On opening night at The Jazz Room at Stage Door Theater, local musician Chad Lawson and his band played the music of the great Bill Evans. (Photo: Kylie Atkins)
Tucked among the concrete towers of uptown Charlotte, the unassuming entrance to Stage Door Theater could easily be missed. But step inside after work on any third Tuesday and you’ll discover a jazz lover’s delight.
Lonnie Davis is part of the husband-wife team that founded The Jazz Arts Initiative, a local nonprofit dedicated to promoting jazz music. The organization later started The Jazz Room at Stage Door Theater (Photo: Glenn H. Burkins)
That’s when this cozy, black-box theater, part of the Blumenthal Performing Arts Center, is converted into The Jazz Room, arguably the closest thing Charlotte has to a big-city jazz club.
Less than two months old, The Jazz Room is the brainchild of the wife-husband team of Lonnie and Ocie Davis. Lonnie, a New Orleans native, is president and director of The Jazz Arts Initiative, a local nonprofit dedicated to promoting the art form she loves. Ocie, a drummer born and raised in California, serves as creative director. They met while studying jazz at the University of New Orleans.
The concept behind The Jazz Room is simple: For one evening each month, jazz lovers, as well as those wanting to know more about the genre, can listen and learn in an intimate setting.
The current series, which kicked off in April, showcases local musicians performing the works of some of the great jazz legends. Each show is dedicated to the music of a specific artist.
On opening night, for example, Chad Lawson and his band played the music of pianist Bill Evans. That was followed in May with Mark Rapp performing the works of Miles Davis. (In June, local trombonist Tyrone Jefferson is scheduled to pay tribute to Locksley Wellington “Slide” Hampton.)
The scene is unlike anything you’ll find in Charlotte, where most jazz is played in restaurant settings where music competes with clanking dishes, idol chit-chat and busy wait staffs. Inside The Jazz Room, it’s all about the music…well, except for a cash bar nestled beside the stage. (Again, the authentic jazz club feel.) Lonnie Davis calls it a “listening room.”
Up front, just inches from the stage, about a dozen or so tables are reserved for people who have purchased Jazz Room membership packages ($125 to $600). The general public is seated just behind the members in stadium-style rows, but in this small venue, every seat has an up-close feel.

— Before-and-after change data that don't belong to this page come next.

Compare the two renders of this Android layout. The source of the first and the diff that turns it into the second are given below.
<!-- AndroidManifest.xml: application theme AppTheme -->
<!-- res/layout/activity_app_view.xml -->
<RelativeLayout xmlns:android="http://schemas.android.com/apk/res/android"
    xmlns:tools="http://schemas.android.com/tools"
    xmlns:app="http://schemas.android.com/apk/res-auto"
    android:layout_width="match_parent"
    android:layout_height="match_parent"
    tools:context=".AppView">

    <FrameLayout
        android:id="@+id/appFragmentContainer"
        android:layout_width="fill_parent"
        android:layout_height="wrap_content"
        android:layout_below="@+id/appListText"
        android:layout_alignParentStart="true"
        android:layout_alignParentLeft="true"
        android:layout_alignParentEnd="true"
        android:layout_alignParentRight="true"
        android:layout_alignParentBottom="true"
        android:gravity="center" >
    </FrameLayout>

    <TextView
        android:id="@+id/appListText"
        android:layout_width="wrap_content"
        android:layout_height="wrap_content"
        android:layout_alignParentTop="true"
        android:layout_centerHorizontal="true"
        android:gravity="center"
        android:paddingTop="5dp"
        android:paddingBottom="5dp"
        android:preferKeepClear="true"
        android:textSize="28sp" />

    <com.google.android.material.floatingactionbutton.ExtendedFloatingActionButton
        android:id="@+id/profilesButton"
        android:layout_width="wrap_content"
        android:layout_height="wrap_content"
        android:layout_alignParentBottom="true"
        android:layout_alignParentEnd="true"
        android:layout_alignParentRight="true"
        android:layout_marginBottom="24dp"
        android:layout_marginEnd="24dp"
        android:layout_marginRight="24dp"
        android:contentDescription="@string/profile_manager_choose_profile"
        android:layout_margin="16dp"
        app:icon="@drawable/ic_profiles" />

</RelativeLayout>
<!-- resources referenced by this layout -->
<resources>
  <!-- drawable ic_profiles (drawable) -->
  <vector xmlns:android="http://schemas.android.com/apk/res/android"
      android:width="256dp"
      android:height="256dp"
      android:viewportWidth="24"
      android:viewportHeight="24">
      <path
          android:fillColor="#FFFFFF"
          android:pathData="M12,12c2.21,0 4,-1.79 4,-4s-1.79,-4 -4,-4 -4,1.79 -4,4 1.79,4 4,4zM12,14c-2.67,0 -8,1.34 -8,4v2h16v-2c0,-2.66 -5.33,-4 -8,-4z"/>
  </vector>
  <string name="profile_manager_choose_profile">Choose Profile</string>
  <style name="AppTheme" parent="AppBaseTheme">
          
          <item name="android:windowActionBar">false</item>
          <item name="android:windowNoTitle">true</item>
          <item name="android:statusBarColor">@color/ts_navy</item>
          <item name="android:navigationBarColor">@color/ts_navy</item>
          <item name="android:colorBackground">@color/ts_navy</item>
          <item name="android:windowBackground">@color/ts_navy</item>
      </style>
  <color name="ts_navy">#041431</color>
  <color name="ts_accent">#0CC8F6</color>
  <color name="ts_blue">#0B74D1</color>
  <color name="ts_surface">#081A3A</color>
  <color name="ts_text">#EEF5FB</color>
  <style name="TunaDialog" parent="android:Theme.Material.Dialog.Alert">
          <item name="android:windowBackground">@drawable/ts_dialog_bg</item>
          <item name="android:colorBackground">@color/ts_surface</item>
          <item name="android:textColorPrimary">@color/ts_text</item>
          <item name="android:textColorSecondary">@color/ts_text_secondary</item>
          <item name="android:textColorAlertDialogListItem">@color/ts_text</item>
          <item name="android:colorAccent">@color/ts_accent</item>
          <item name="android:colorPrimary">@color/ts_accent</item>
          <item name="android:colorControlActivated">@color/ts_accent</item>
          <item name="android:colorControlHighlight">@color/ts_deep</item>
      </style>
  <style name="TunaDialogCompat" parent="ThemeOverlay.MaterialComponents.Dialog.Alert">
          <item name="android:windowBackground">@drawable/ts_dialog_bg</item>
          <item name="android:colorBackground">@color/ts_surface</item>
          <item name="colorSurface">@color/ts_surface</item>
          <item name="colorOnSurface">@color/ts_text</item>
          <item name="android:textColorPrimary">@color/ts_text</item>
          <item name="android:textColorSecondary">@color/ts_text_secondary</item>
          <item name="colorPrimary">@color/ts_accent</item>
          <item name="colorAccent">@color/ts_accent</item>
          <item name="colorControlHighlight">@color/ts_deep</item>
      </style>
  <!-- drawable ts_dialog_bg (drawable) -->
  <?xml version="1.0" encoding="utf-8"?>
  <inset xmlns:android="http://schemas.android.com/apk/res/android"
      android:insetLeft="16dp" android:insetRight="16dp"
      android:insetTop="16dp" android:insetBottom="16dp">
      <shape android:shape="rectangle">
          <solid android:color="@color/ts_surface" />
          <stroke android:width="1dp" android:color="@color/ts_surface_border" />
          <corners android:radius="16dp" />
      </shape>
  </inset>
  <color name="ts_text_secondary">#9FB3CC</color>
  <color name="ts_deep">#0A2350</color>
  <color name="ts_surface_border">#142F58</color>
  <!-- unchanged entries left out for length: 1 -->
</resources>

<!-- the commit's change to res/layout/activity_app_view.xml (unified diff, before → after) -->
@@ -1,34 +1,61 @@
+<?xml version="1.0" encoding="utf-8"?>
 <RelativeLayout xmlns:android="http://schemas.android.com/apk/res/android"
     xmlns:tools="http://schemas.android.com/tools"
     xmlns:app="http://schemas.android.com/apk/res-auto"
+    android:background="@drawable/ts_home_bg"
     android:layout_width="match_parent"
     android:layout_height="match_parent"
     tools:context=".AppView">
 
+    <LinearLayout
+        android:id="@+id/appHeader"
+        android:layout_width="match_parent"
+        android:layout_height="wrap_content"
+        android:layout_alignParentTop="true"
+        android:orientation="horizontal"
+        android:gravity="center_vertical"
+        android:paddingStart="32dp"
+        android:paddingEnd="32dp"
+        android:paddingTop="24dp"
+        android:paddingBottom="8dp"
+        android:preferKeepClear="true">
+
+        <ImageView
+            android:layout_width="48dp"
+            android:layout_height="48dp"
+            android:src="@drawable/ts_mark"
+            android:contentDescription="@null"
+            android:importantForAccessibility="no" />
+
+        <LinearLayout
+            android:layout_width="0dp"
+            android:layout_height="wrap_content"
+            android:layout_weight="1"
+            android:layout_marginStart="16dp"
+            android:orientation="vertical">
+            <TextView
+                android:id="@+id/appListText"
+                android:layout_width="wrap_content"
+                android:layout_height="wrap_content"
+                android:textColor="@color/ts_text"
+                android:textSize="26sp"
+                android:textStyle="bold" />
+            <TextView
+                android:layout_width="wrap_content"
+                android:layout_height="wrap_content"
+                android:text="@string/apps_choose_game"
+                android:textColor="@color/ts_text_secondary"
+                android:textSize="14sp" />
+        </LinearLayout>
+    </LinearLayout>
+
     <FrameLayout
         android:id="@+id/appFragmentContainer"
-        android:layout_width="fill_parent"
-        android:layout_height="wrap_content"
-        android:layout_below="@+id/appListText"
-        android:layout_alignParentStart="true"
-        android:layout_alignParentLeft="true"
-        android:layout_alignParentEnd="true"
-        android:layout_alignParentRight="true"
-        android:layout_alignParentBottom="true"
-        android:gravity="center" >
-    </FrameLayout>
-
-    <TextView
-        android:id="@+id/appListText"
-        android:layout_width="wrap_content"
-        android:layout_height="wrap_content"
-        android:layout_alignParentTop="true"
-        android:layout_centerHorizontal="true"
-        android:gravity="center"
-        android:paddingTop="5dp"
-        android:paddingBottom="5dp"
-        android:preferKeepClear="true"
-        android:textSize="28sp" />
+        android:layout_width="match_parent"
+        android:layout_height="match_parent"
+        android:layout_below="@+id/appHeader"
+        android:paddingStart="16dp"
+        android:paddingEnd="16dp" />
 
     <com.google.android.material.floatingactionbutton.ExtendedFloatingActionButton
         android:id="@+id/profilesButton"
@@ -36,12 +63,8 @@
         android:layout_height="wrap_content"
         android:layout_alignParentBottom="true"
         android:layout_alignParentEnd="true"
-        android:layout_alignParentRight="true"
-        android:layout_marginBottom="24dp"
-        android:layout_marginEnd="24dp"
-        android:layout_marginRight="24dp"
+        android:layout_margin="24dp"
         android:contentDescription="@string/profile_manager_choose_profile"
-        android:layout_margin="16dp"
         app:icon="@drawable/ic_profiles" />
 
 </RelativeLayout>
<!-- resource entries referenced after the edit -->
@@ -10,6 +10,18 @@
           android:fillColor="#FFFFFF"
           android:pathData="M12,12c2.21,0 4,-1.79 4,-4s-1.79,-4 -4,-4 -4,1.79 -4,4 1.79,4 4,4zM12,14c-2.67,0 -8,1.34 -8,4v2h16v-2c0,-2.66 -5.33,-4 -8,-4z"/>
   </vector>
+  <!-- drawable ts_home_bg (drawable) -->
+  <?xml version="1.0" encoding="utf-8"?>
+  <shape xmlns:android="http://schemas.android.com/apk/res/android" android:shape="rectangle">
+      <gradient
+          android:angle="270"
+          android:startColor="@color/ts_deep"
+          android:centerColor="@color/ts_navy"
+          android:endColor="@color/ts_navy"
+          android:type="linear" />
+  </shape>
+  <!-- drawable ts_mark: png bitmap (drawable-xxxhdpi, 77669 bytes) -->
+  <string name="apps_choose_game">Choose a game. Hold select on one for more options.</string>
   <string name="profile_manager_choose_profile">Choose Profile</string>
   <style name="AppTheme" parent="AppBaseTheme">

Lonnie Davis said she hoped The Jazz Room would attract two types of people – those who already love the genre and those who want to learn more.
“There is a need, in my opinion, for a jazz venue that serves this purpose,” she said in a recent interview with Qcitymetro.com. “There is a need for a listening room, a jazz listening room in Charlotte.”
At the May performance, the audience was decidedly diverse – black and white, young and older, working and retired, casually dressed and business attired. On stage, when Rapp wasn’t playing, he was chatting with listeners about Miles Davis and the complex tunes he performed, joking at one point about how the great trumpeter once tried (unsuccessfully) to master the didgeridoo, an Australian went instrument.
Adventures in the Qcity is a series that spotlights local destinations and is sponsored by the Charlotte Area Transit System (CATS). Learn about other destinations on our special page.
Given The Jazz Room’s early success, we asked Lonnie Davis if she had plans to add additional performances. It’s too early to tell, she said, suggesting that the six-month mark might provide a better perspective.
If you decide to visit The Jazz Room at The Stage Door Theater, a reservation is advised but not required. The venue holds about 150 people, and ushers that first night had to turn away about 40 disappointed jazz fans, Lonnie Davis said. The May performance appeared to be sold out as well.
GETTING THERE: Although Stage Door Theater is part of the Blumenthal Performing Arts Center, the small entrance with no permanent signage is on College Street (not north Tryon), between Trade and 5th streets. (Look for double doors made of chrome and glass.) From the CATS Transit Center (bus or light rail), walk northwest on Trade Street until you reach College Street, then turn right for one black. (If you cross 5th Street you’ve gone too far.)